▶ Your assignment:
Print every record exactly, but leave out the pictures.

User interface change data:
>>>

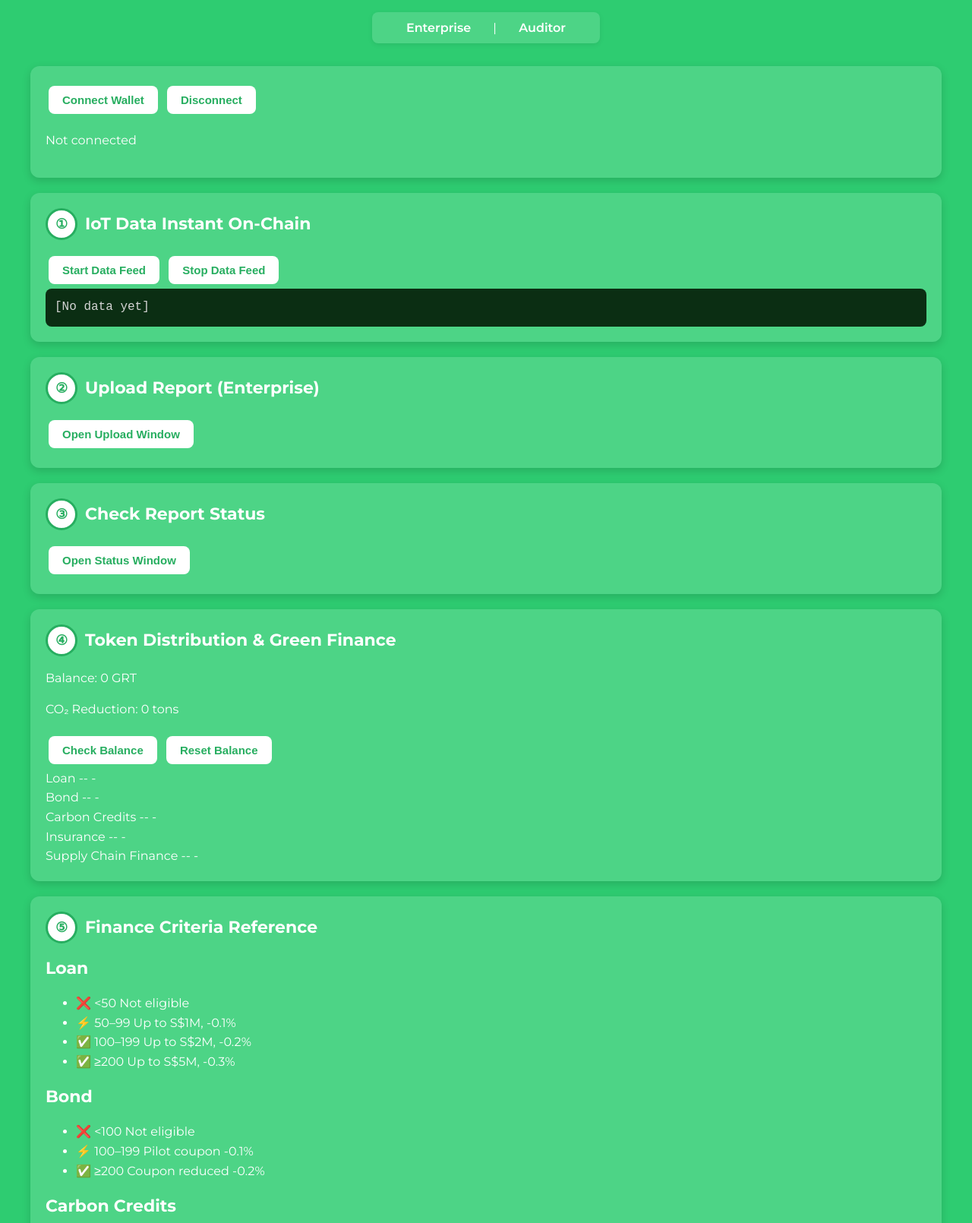
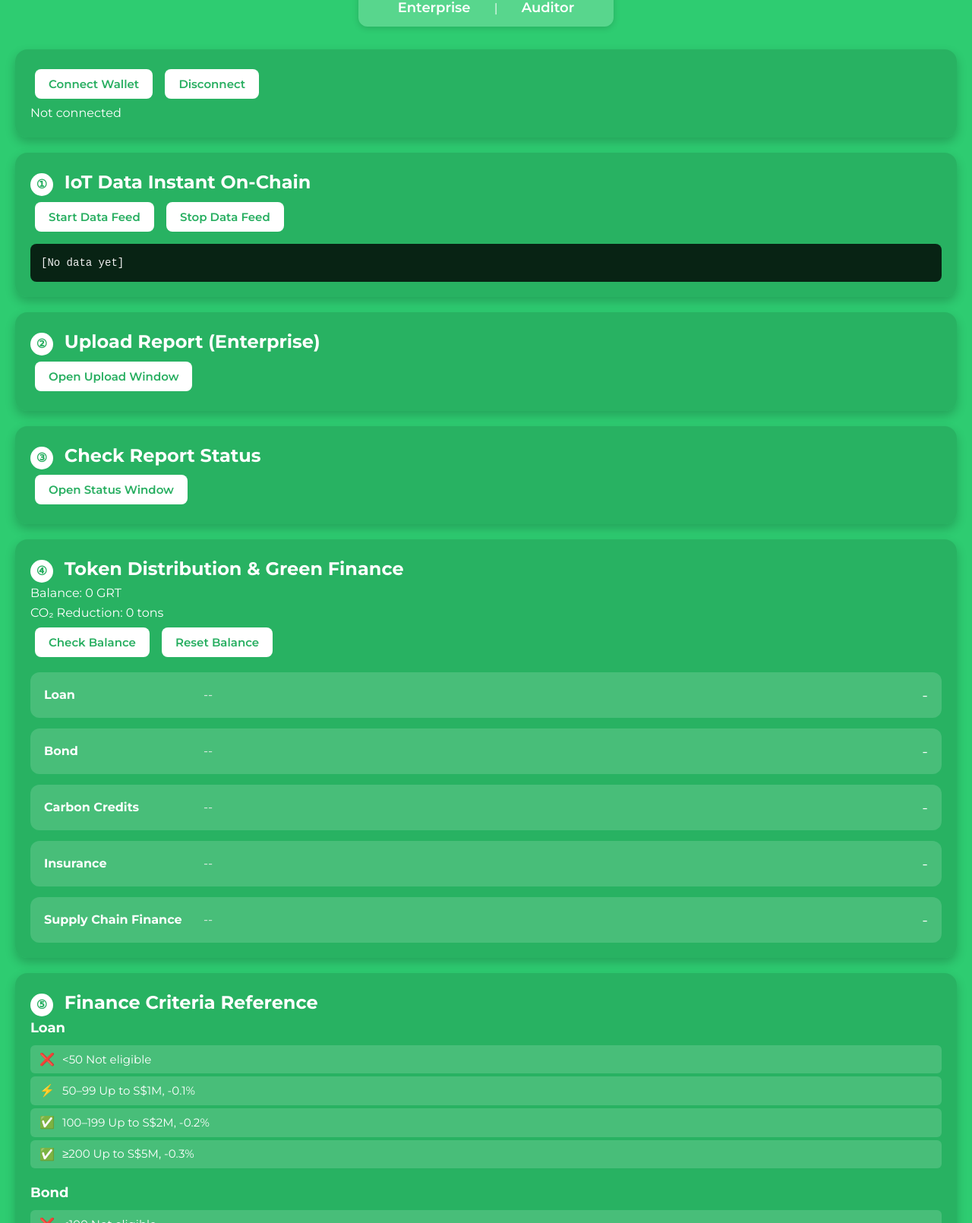
Before and after one commit to jiaxunshi144-commits/Frontend, a plain HTML site: page index.html in a window 1280 px wide. Shown: the part 110-1720 px from the top of the page at 76% size. Drawn offline with Linux system fonts and the light colour scheme.

Commit message:
Update style.css

```diff
--- a/style.css
+++ b/style.css
@@ -1,173 +1,139 @@
-/* ===== 全局设置 ===== */
 @import url('https://fonts.googleapis.com/css2?family=Montserrat:wght@400;600;700&display=swap');
+
+* { margin: 0; padding: 0; box-sizing: border-box; }
 
 body {
   font-family: "Montserrat", sans-serif;
-  background: #2ecc71;   /* 果绿色背景 */
+  background: #2ecc71; /* 果绿色背景 */
   color: #fff;
   line-height: 1.6;
-  margin: 0;
-  padding: 20px 40px;
+  padding: 20px;
 }
 
-/* 控制整体宽度，往右挪一点 */
-.container {
-  width: 100%;
-  max-width: 1200px;
-  margin-left: 80px;   /* 右移一点，不居中 */
-}
-
-/* ===== 标题和导航 ===== */
-header {
-  text-align: center;
-  margin-bottom: 30px;
-}
-
-header h1 {
-  font-size: 40px;  /* 放大标题 */
-  font-weight: 700;
-  margin-bottom: 15px;
-  color: #fff;
-}
+/* ===== Header & Nav ===== */
+header { text-align: center; margin-bottom: 30px; }
+header h1 { margin-bottom: 12px; font-size: 40px; font-weight: 700; color: #fff; }
 
 nav {
   display: inline-block;
-  background: rgba(255, 255, 255, 0.15);
-  padding: 8px 20px;
-  border-radius: 8px;
-  box-shadow: 0 2px 6px rgba(0,0,0,0.08);
+  background: rgba(255,255,255,0.2);
+  padding: 10px 25px;
+  border-radius: 12px;
+  box-shadow: 0 2px 8px rgba(0,0,0,0.15);
 }
-
 nav a {
   margin: 0 15px;
   text-decoration: none;
   font-weight: 600;
-  font-size: 16px;
+  font-size: 18px;
   color: #fff;
-  padding: 6px 10px;
+  padding: 6px 12px;
   border-radius: 6px;
   transition: all 0.2s ease-in-out;
 }
+nav a:hover { background: #27ae60; color: #fff; }
 
-nav a:hover {
-  background: #fff;
-  color: #27ae60;
-}
-
-/* ===== 卡片样式 ===== */
-.card {
-  background: rgba(255, 255, 255, 0.15); /* 半透明果绿色 */
+/* ===== Card ===== */
+.card, section {
+  background: rgba(39,174,96,0.85);
   padding: 20px;
   margin: 20px 0;
-  border-radius: 12px;
-  box-shadow: 0 4px 12px rgba(0,0,0,0.15);
-}
-
-/* 卡片标题 */
-.card h2, .card h3 {
-  font-weight: 700;
-  margin-top: 0;
-  margin-bottom: 15px;
-  display: flex;
-  align-items: center;
-  font-size: 22px;
-}
-
-/* 步骤圆圈 */
-.step-circle {
-  display: inline-block;
-  width: 36px;
-  height: 36px;
-  line-height: 36px;
-  border-radius: 50%;
-  background: #fff;
-  border: 3px solid #27ae60;
-  color: #27ae60;
-  text-align: center;
-  font-size: 18px;
-  font-weight: bold;
-  margin-right: 10px;
-}
-
-/* ===== 按钮样式 ===== */
-button {
-  background: #fff;
-  color: #27ae60;
-  border: none;
-  padding: 10px 18px;
-  margin: 6px 4px;
-  font-size: 15px;
-  font-weight: 600;
-  border-radius: 8px;
-  cursor: pointer;
-  transition: all 0.2s ease-in-out;
-}
-
-button:hover {
-  background: #27ae60;
+  border-radius: 16px;
+  box-shadow: 0 6px 14px rgba(0,0,0,0.2);
   color: #fff;
 }
 
-/* ===== 输入框 ===== */
-input[type="file"], input[type="text"] {
-  margin: 8px 0;
-  padding: 10px;
-  border-radius: 6px;
-  border: none;
-  font-size: 14px;
-  width: auto;
+/* ===== Steps ===== */
+.step-circle {
+  display: inline-block;
+  width: 30px; height: 30px; line-height: 30px;
+  border-radius: 50%;
+  background: #fff; color: #27ae60;
+  text-align: center;
+  font-size: 16px; font-weight: bold;
+  margin-right: 8px;
 }
 
-/* ===== 数据显示区（黑底代码块风格） ===== */
-pre, #dataFeed {
-  background: #0b2e13;
-  color: #d4d4d4;
-  font-family: "Fira Code", monospace;
-  padding: 12px;
+/* ===== Buttons ===== */
+button {
+  font-family: inherit;
+  margin: 6px; padding: 10px 18px;
+  font-size: 15px;
+  border-radius: 8px; border: none; cursor: pointer;
+  background: #fff; color: #27ae60;
+  font-weight: 600;
+  transition: all 0.2s ease-in-out;
+}
+button:hover { background: #27ae60; color: #fff; }
+
+/* ===== Console / Results ===== */
+.console, pre, #resultBox {
+  background: rgba(0,0,0,0.8);
+  color: #f1f1f1;
+  font-family: "Fira Code", ui-monospace, monospace;
+  padding: 14px;
   border-radius: 8px;
+  margin-top: 10px;
+  max-height: 350px; overflow-y: auto;
   white-space: pre-wrap;
-  max-height: 300px;
-  overflow-y: auto;
+  font-size: 14px;
 }
 
-/* ===== Finance Criteria Reference ===== */
-.finance-criteria {
-  background: rgba(255, 255, 255, 0.15);
+/* ===== Finance Status ===== */
+.finance-status {
+  display: flex; flex-direction: column; gap: 14px; margin-top: 14px;
+}
+.status-item {
+  display: flex; align-items: center; justify-content: space-between;
+  background: rgba(255,255,255,0.15);
+  border-radius: 12px; padding: 14px 18px;
+  font-size: 16px; color: #fff;
+}
+.status-item .product { font-weight: 700; color: #fff; min-width: 200px; }
+.status-item .detail { flex: 1; text-align: left; color: #eee; padding: 0 10px; }
+.status-item .mark { font-size: 20px; min-width: 28px; text-align: right; }
+
+/* ===== Criteria Reference ===== */
+.criteria-block { margin-bottom: 18px; }
+.criteria-block h3 { color: #fff; margin-bottom: 8px; font-size: 18px; font-weight: 700; }
+.criteria-block ul { list-style: none; padding-left: 0; }
+.criteria-block li {
+  background: rgba(255,255,255,0.15);
+  margin: 4px 0; padding: 6px 10px;
+  border-radius: 6px;
+  font-size: 15px;
+  display: flex; align-items: center;
+}
+.criteria-block .mark {
+  display: inline-block;
+  width: 24px; text-align: center;
+  margin-right: 8px; font-size: 16px;
+}
+
+/* ===== Modal ===== */
+.modal {
+  display: none;
+  position: fixed;
+  z-index: 1000;
+  left: 0; top: 0;
+  width: 100%; height: 100%;
+  background: rgba(0,0,0,0.6);
+  justify-content: center;
+  align-items: center;
+  animation: fadeIn 0.3s ease-in-out;
+}
+.modal-content {
+  background: #27ae60;
   padding: 20px;
   border-radius: 12px;
-  margin-top: 25px;
+  width: 400px;
+  color: #fff;
+  animation: slideDown 0.4s ease;
 }
-
-.criteria-item {
-  margin-bottom: 12px;
+.close {
+  float: right;
+  font-size: 22px;
+  cursor: pointer;
 }
-
-.criteria-item strong {
-  display: block;
-  margin-bottom: 5px;
-  font-size: 16px;
-}
-
-.criteria-badge {
-  display: inline-block;
-  padding: 4px 8px;
-  border-radius: 6px;
-  margin: 2px 5px 2px 0;
-  font-size: 13px;
-  font-weight: 600;
-}
-
-.criteria-badge.red {
-  background: #e74c3c;
-  color: #fff;
-}
-
-.criteria-badge.green {
-  background: #2ecc71;
-  color: #fff;
-}
-
-.criteria-badge.orange {
-  background: #f39c12;
-  color: #fff;
-}
+@keyframes fadeIn { from { opacity: 0; } to { opacity: 1; } }
+@keyframes slideDown { from { transform: translateY(-40px); opacity: 0; } to { transform: translateY(0); opacity: 1; } }
```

<<<

▶ Response to the exercise:
Before and after one commit to jiaxunshi144-commits/Frontend, a plain HTML site: page index.html in a window 1280 px wide. Shown: the part 110-1720 px from the top of the page at 76% size. Drawn offline with Linux system fonts and the light colour scheme.

Commit message:
Update style.css

```diff
--- a/style.css
+++ b/style.css
@@ -1,173 +1,139 @@
-/* ===== 全局设置 ===== */
 @import url('https://fonts.googleapis.com/css2?family=Montserrat:wght@400;600;700&display=swap');
+
+* { margin: 0; padding: 0; box-sizing: border-box; }
 
 body {
   font-family: "Montserrat", sans-serif;
-  background: #2ecc71;   /* 果绿色背景 */
+  background: #2ecc71; /* 果绿色背景 */
   color: #fff;
   line-height: 1.6;
-  margin: 0;
-  padding: 20px 40px;
+  padding: 20px;
 }
 
-/* 控制整体宽度，往右挪一点 */
-.container {
-  width: 100%;
-  max-width: 1200px;
-  margin-left: 80px;   /* 右移一点，不居中 */
-}
-
-/* ===== 标题和导航 ===== */
-header {
-  text-align: center;
-  margin-bottom: 30px;
-}
-
-header h1 {
-  font-size: 40px;  /* 放大标题 */
-  font-weight: 700;
-  margin-bottom: 15px;
-  color: #fff;
-}
+/* ===== Header & Nav ===== */
+header { text-align: center; margin-bottom: 30px; }
+header h1 { margin-bottom: 12px; font-size: 40px; font-weight: 700; color: #fff; }
 
 nav {
   display: inline-block;
-  background: rgba(255, 255, 255, 0.15);
-  padding: 8px 20px;
-  border-radius: 8px;
-  box-shadow: 0 2px 6px rgba(0,0,0,0.08);
+  background: rgba(255,255,255,0.2);
+  padding: 10px 25px;
+  border-radius: 12px;
+  box-shadow: 0 2px 8px rgba(0,0,0,0.15);
 }
-
 nav a {
   margin: 0 15px;
   text-decoration: none;
   font-weight: 600;
-  font-size: 16px;
+  font-size: 18px;
   color: #fff;
-  padding: 6px 10px;
+  padding: 6px 12px;
   border-radius: 6px;
   transition: all 0.2s ease-in-out;
 }
+nav a:hover { background: #27ae60; color: #fff; }
 
-nav a:hover {
-  background: #fff;
-  color: #27ae60;
-}
-
-/* ===== 卡片样式 ===== */
-.card {
-  background: rgba(255, 255, 255, 0.15); /* 半透明果绿色 */
+/* ===== Card ===== */
+.card, section {
+  background: rgba(39,174,96,0.85);
   padding: 20px;
   margin: 20px 0;
-  border-radius: 12px;
-  box-shadow: 0 4px 12px rgba(0,0,0,0.15);
-}
-
-/* 卡片标题 */
-.card h2, .card h3 {
-  font-weight: 700;
-  margin-top: 0;
-  margin-bottom: 15px;
-  display: flex;
-  align-items: center;
-  font-size: 22px;
-}
-
-/* 步骤圆圈 */
-.step-circle {
-  display: inline-block;
-  width: 36px;
-  height: 36px;
-  line-height: 36px;
-  border-radius: 50%;
-  background: #fff;
-  border: 3px solid #27ae60;
-  color: #27ae60;
-  text-align: center;
-  font-size: 18px;
-  font-weight: bold;
-  margin-right: 10px;
-}
-
-/* ===== 按钮样式 ===== */
-button {
-  background: #fff;
-  color: #27ae60;
-  border: none;
-  padding: 10px 18px;
-  margin: 6px 4px;
-  font-size: 15px;
-  font-weight: 600;
-  border-radius: 8px;
-  cursor: pointer;
-  transition: all 0.2s ease-in-out;
-}
-
-button:hover {
-  background: #27ae60;
+  border-radius: 16px;
+  box-shadow: 0 6px 14px rgba(0,0,0,0.2);
   color: #fff;
 }
 
-/* ===== 输入框 ===== */
-input[type="file"], input[type="text"] {
-  margin: 8px 0;
-  padding: 10px;
-  border-radius: 6px;
-  border: none;
-  font-size: 14px;
-  width: auto;
+/* ===== Steps ===== */
+.step-circle {
+  display: inline-block;
+  width: 30px; height: 30px; line-height: 30px;
+  border-radius: 50%;
+  background: #fff; color: #27ae60;
+  text-align: center;
+  font-size: 16px; font-weight: bold;
+  margin-right: 8px;
 }
 
-/* ===== 数据显示区（黑底代码块风格） ===== */
-pre, #dataFeed {
-  background: #0b2e13;
-  color: #d4d4d4;
-  font-family: "Fira Code", monospace;
-  padding: 12px;
+/* ===== Buttons ===== */
+button {
+  font-family: inherit;
+  margin: 6px; padding: 10px 18px;
+  font-size: 15px;
+  border-radius: 8px; border: none; cursor: pointer;
+  background: #fff; color: #27ae60;
+  font-weight: 600;
+  transition: all 0.2s ease-in-out;
+}
+button:hover { background: #27ae60; color: #fff; }
+
+/* ===== Console / Results ===== */
+.console, pre, #resultBox {
+  background: rgba(0,0,0,0.8);
+  color: #f1f1f1;
+  font-family: "Fira Code", ui-monospace, monospace;
+  padding: 14px;
   border-radius: 8px;
+  margin-top: 10px;
+  max-height: 350px; overflow-y: auto;
   white-space: pre-wrap;
-  max-height: 300px;
-  overflow-y: auto;
+  font-size: 14px;
 }
 
-/* ===== Finance Criteria Reference ===== */
-.finance-criteria {
-  background: rgba(255, 255, 255, 0.15);
+/* ===== Finance Status ===== */
+.finance-status {
+  display: flex; flex-direction: column; gap: 14px; margin-top: 14px;
+}
+.status-item {
+  display: flex; align-items: center; justify-content: space-between;
+  background: rgba(255,255,255,0.15);
+  border-radius: 12px; padding: 14px 18px;
+  font-size: 16px; color: #fff;
+}
+.status-item .product { font-weight: 700; color: #fff; min-width: 200px; }
+.status-item .detail { flex: 1; text-align: left; color: #eee; padding: 0 10px; }
+.status-item .mark { font-size: 20px; min-width: 28px; text-align: right; }
+
+/* ===== Criteria Reference ===== */
+.criteria-block { margin-bottom: 18px; }
+.criteria-block h3 { color: #fff; margin-bottom: 8px; font-size: 18px; font-weight: 700; }
+.criteria-block ul { list-style: none; padding-left: 0; }
+.criteria-block li {
+  background: rgba(255,255,255,0.15);
+  margin: 4px 0; padding: 6px 10px;
+  border-radius: 6px;
+  font-size: 15px;
+  display: flex; align-items: center;
+}
+.criteria-block .mark {
+  display: inline-block;
+  width: 24px; text-align: center;
+  margin-right: 8px; font-size: 16px;
+}
+
+/* ===== Modal ===== */
+.modal {
+  display: none;
+  position: fixed;
+  z-index: 1000;
+  left: 0; top: 0;
+  width: 100%; height: 100%;
+  background: rgba(0,0,0,0.6);
+  justify-content: center;
+  align-items: center;
+  animation: fadeIn 0.3s ease-in-out;
+}
+.modal-content {
+  background: #27ae60;
   padding: 20px;
   border-radius: 12px;
-  margin-top: 25px;
+  width: 400px;
+  color: #fff;
+  animation: slideDown 0.4s ease;
 }
-
-.criteria-item {
-  margin-bottom: 12px;
+.close {
+  float: right;
+  font-size: 22px;
+  cursor: pointer;
 }
-
-.criteria-item strong {
-  display: block;
-  margin-bottom: 5px;
-  font-size: 16px;
-}
-
-.criteria-badge {
-  display: inline-block;
-  padding: 4px 8px;
-  border-radius: 6px;
-  margin: 2px 5px 2px 0;
-  font-size: 13px;
-  font-weight: 600;
-}
-
-.criteria-badge.red {
-  background: #e74c3c;
-  color: #fff;
-}
-
-.criteria-badge.green {
-  background: #2ecc71;
-  color: #fff;
-}
-
-.criteria-badge.orange {
-  background: #f39c12;
-  color: #fff;
-}
+@keyframes fadeIn { from { opacity: 0; } to { opacity: 1; } }
+@keyframes slideDown { from { transform: translateY(-40px); opacity: 0; } to { transform: translateY(0); opacity: 1; } }
```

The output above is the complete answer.